Truth Is Trickiest: The Case for Ambiguity in the Exeter Book Riddles
Available: May 2024© 2024
Imprint: University of Toronto Press
Page Count: 376 Pages
Dimensions: 6.00 x 9.00
376 Pages, 6.00 x 9.00 x 1.00 in
Not Yet Published
At the end of the tenth-century English manuscript, the Exeter Book, there is a collection of almost one hundred riddles. They are notable for many reasons, but one feature in particular has challenged modern readers: their lack of solutions. In Truth Is Trickiest, Jennifer Neville argues that the absence of solutions, rather than being an unfortunate accident, uncovers an essential quality of these texts.
In opposition to the general expectation that a successfully solved riddle will have one correct answer, Neville argues that the Exeter Book riddles are written to generate multiple solutions. The correct response to an Exeter Book riddle is not a single, elegant solution but instead an ongoing process of interpretation that leads readers to question what they think they know.
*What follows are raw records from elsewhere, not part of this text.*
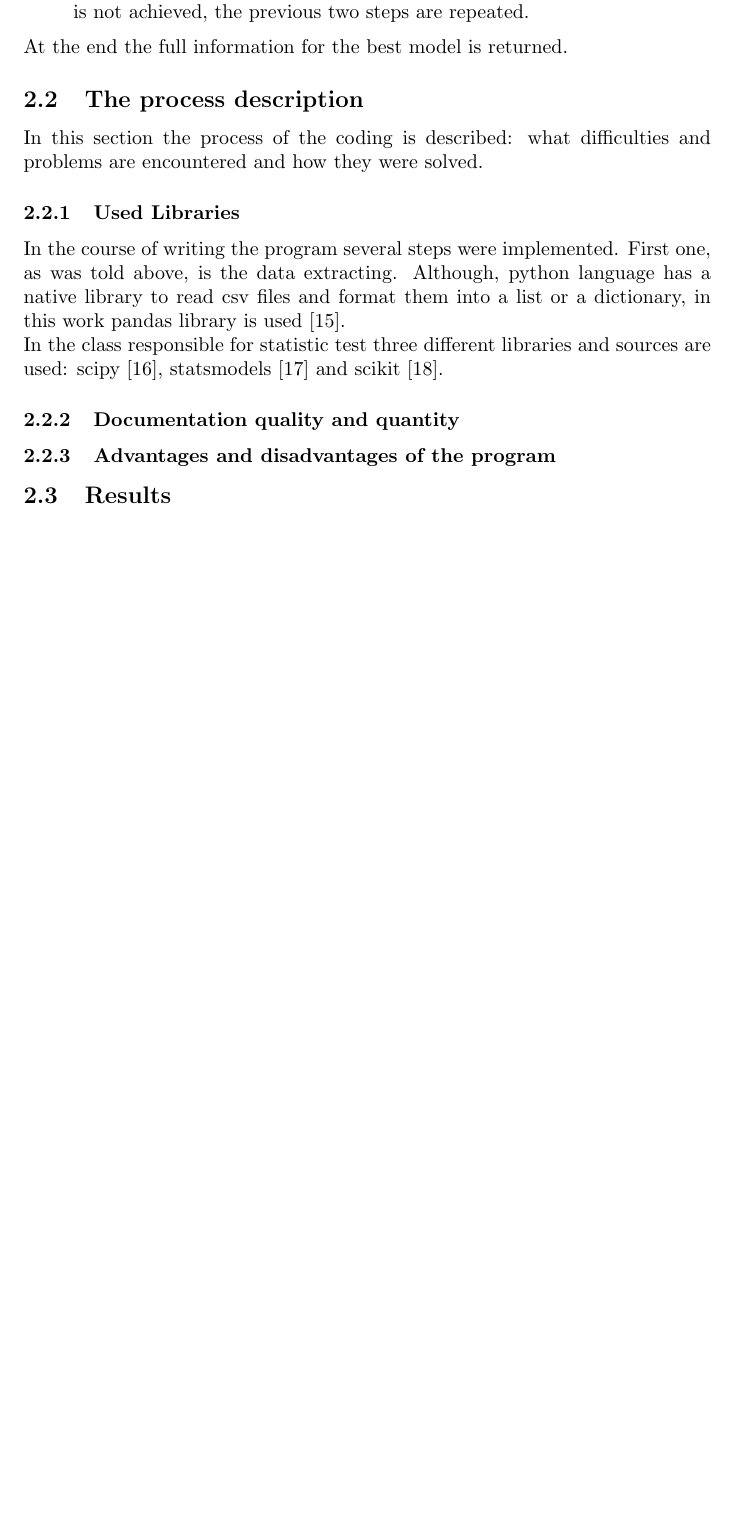
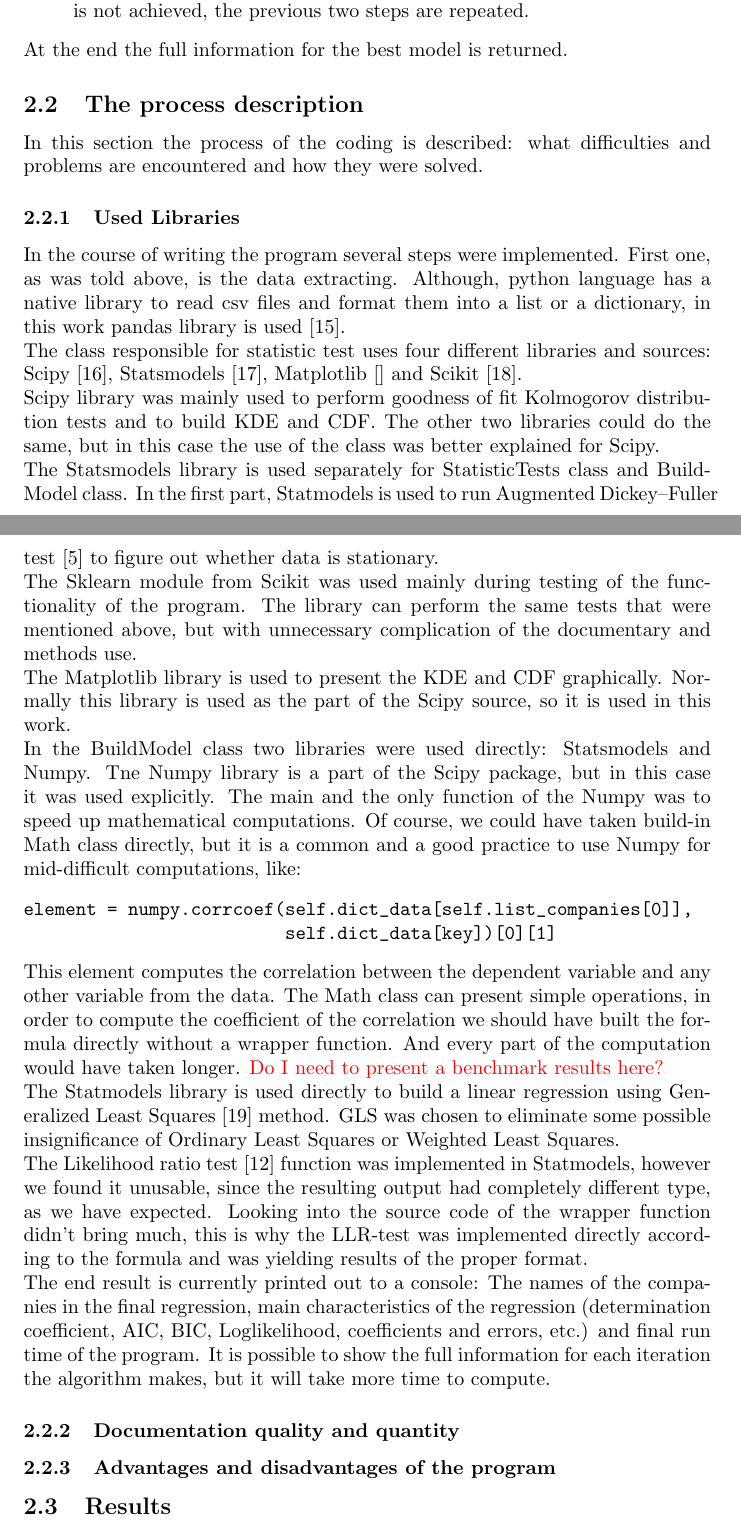
Before and after one commit to scottwedge/uni-stuff, a LaTeX document (Uni/PythonVsR.tex): part of page 8 of 11 before the commit and two parts of pages 8 and 9 of 12 after it, the two joined at a grey line, cut so that both start at the same text, the shorter picture padded with empty space. Compiled offline with pdfLaTeX.

Commit message:
Python section changed

```diff
--- a/Uni/PythonVsR.tex
+++ b/Uni/PythonVsR.tex
@@ -181,7 +181,20 @@ At the end the full information for the best model is returned.
 In this section the process of the coding is described: what difficulties and problems are encountered and how they were solved.
 \subsubsection{Used Libraries}
 In the course of writing the program several steps were implemented. First one, as was told above, is the data extracting. Although, python language has a native library to read csv files and format them into a list or a dictionary, in this work pandas library is used [15]. \\
-In the class responsible for statistic test three different libraries and sources are used: scipy [16], statsmodels [17] and scikit [18].
+The class responsible for statistic test uses four different libraries and sources: Scipy [16], Statsmodels [17], Matplotlib [] and Scikit [18].\\
+Scipy library was mainly used to perform goodness of fit Kolmogorov distribution tests and to build KDE and CDF. The other two libraries could do the same, but in this case the use of the class was better explained for Scipy.\\
+The Statsmodels library is used separately for StatisticTests class and BuildModel class. In the first part, Statmodels is used to run Augmented Dickey–Fuller test [5] to figure out whether data is stationary.\\
+The Sklearn module from Scikit was used mainly during testing of the functionality of the program. The library can perform the same tests that were mentioned above, but with unnecessary complication of the documentary and methods use.\\
+The Matplotlib library is used to present the KDE and CDF graphically. Normally this library is used as the part of the Scipy source, so it is used in this work.\\
+In the BuildModel class two libraries were used directly: Statsmodels and Numpy. Tne Numpy library is a part of the Scipy package, but in this case it was used explicitly. The main and the only function of the Numpy was to speed up mathematical computations. Of course, we could have taken build-in Math class directly, but it is a common and a good practice to use Numpy for mid-difficult computations, like:
+\begin{verbatim}
+element = numpy.corrcoef(self.dict_data[self.list_companies[0]],
+                         self.dict_data[key])[0][1]
+\end{verbatim}
+This element computes the correlation between the dependent variable and any other variable from the data. The Math class can present simple operations, in order to compute the coefficient of the correlation we should have built the formula directly without a wrapper function. And every part of the computation would have taken longer. \textcolor{red}{Do I need to present a benchmark results here?}\\
+The Statmodels library is used directly to build a linear regression using Generalized Least Squares [19] method. GLS was chosen to eliminate some possible insignificance of Ordinary Least Squares or Weighted Least Squares.\\
+The Likelihood ratio test [12] function was implemented in Statmodels, however we found it unusable, since the resulting output had completely different type, as we have expected. Looking into the source code of the wrapper function didn't bring much, this is why the LLR-test was implemented directly according to the formula and was yielding results of the proper format.\\
+The end result is currently printed out to a console: The names of the companies in the final regression, main characteristics of the regression (determination coefficient, AIC, BIC, Loglikelihood, coefficients and errors, etc.) and final run time of the program. It is possible to show the full information for each iteration the algorithm makes, but it will take more time to compute.
 
 \subsubsection{Documentation quality and quantity}
 \subsubsection{Advantages and disadvantages of the program}
```
Also changed, not shown: Uni/vol1/literature.tex (+2 -1 lines), Uni/PythonVsR.tex (1 more changed lines).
Truth Is Trickiest contextualizes its readings within the larger field of Old English poetry, early medieval material culture, and Anglo-Latin riddles. The book pursues the central issue of interpretation in relation to social values, craftsmanship, hierarchical social structures, violence, irony, humour, and sexuality. It concludes with a full list of previously proposed solutions to document the history of the ongoing argument that the Exeter Book riddles have provoked.
1. Introduction: Soð bið Swicolast – “Truth Is Trickiest”
2. The Joy of Limits: The Heroic Idiom as “Code”
3. Muddying the Waters: The Heroic Idiom as Camouflage and Disguise
4. Dark Tracks through the Heroic Idiom: Aporia, Irony, and Paradox
5. Domestic Practices: Manufacturing and Implements
6. The Strange Game of Sex: Asexual Reproduction and Gratuitous Sex
7. Not Concluding but Continuing
Appendix: The Argument over Solutions